It’s the end for Baby Cotton Bottoms.
The mom-and-pop Colorado Springs retailer, which started selling cloth diapers 15 years ago from its owner’s garage and grew into a brick-and-mortar storefront with an expansive offering of baby and parental items, is closing its doors and discontinuing its online business because it can no longer compete with online rivals.
The business will remain open through July 31 but might close sooner depending on how long its inventory lasts, said owner Dani Tobey.
She started Baby Cotton Bottoms out of her family’s Old Colorado City garage in July 2004. Seven years later, the business moved to a location on West Colorado Avenue. In 2015, Baby Cotton Bottoms relocated to 330 S. Nevada Ave. in downtown.
Along the way, cloth diapers became a smaller part of Baby Cotton Bottoms. It now sells high-end car seats, baby carriers, toys, books, clothing and maternity and breastfeeding supplies, among other products.
“Everything you need for kids,” Tobey said. “And motherhood.”
Although it developed a following and loyal customer base, Baby Cotton Bottoms — like many retailers — has fallen victim to online competition, Tobey said.
“We just can’t compete in the current environment with online shopping,” she said. “It’s been really hard that people want us to discount our merchandise when we already have everything kind of just barely marked up, as low as it can go. We’ve never had a lot of room to make discounts.
“We’re getting outshopped on Amazon,” Tobey added.
Customers also like the convenience of online shopping, she said.
“It’s really hard nowadays to get people to leave their homes and shop brick-and-mortar, when it’s really easy to just hit buttons on your phone and things arrive at your house,” Tobey said. “That’s been a lot of it.”
Baby Cotton Bottoms has alerted many customers of its closing.
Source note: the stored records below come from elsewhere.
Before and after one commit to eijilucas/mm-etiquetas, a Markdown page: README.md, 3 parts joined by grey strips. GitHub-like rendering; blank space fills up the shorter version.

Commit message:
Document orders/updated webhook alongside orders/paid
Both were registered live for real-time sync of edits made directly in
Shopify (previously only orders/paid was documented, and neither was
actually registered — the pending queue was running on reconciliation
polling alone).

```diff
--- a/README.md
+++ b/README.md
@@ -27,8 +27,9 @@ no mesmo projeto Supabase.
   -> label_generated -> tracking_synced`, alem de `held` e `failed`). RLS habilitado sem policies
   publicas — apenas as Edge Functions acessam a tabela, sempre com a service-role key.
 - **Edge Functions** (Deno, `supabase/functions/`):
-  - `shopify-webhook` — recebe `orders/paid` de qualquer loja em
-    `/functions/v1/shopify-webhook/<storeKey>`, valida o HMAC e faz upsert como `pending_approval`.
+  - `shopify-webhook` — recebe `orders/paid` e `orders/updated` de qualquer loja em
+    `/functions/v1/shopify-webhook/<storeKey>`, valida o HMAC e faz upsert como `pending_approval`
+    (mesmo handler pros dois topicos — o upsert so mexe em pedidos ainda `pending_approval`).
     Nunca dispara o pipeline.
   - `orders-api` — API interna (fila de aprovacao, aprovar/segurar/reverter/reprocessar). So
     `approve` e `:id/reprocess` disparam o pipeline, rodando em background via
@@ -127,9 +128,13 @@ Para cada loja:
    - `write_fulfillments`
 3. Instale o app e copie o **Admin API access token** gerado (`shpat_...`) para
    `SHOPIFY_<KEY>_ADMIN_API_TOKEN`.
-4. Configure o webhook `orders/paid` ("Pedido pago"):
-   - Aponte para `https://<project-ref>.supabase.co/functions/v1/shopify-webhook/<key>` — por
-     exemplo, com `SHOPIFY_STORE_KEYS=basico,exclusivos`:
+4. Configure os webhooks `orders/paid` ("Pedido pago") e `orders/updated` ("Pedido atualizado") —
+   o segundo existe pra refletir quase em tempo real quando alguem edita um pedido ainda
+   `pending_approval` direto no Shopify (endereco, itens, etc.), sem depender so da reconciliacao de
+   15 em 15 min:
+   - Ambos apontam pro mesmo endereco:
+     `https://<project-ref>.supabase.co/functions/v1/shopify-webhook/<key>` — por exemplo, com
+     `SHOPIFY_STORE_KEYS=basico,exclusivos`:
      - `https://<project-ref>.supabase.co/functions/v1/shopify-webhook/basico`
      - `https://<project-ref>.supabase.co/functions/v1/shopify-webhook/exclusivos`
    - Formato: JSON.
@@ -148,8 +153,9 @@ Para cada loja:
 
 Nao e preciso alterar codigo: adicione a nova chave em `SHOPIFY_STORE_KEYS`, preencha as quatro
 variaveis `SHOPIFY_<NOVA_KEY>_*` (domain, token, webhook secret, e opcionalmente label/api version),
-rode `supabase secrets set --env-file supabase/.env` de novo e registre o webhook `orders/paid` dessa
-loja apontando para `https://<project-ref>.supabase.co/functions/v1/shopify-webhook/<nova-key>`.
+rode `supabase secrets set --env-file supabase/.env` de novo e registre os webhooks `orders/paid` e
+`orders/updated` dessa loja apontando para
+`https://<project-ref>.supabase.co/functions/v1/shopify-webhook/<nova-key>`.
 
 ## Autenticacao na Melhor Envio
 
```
Store employees who numbered as many as a dozen at one time are down to five, Tobey said. She remains the primary owner; store manager Shanda Lloyd also is a partner in the business.
“It was a niche business, it absolutely was,” Tobey said. “There is nothing like us anywhere, certainly in the state and actually in a multistate region. You can’t buy the sorts of things that we sell in Colorado at all. I had people coming in from two states away, sometimes, to buy the right car seat from us.
“It’s going to be rough,” she added of the closing. “I’ve kind of seen it coming for a long time and I keep just stretching and stretching to keep us open this long because I am honestly terrified of what this will mean for us and how hard that’s going to be.
“Our customers, we’ve got people coming in here crying every day since I’ve announced. There’s been a lot of tears already, and we still have two months of tears left.”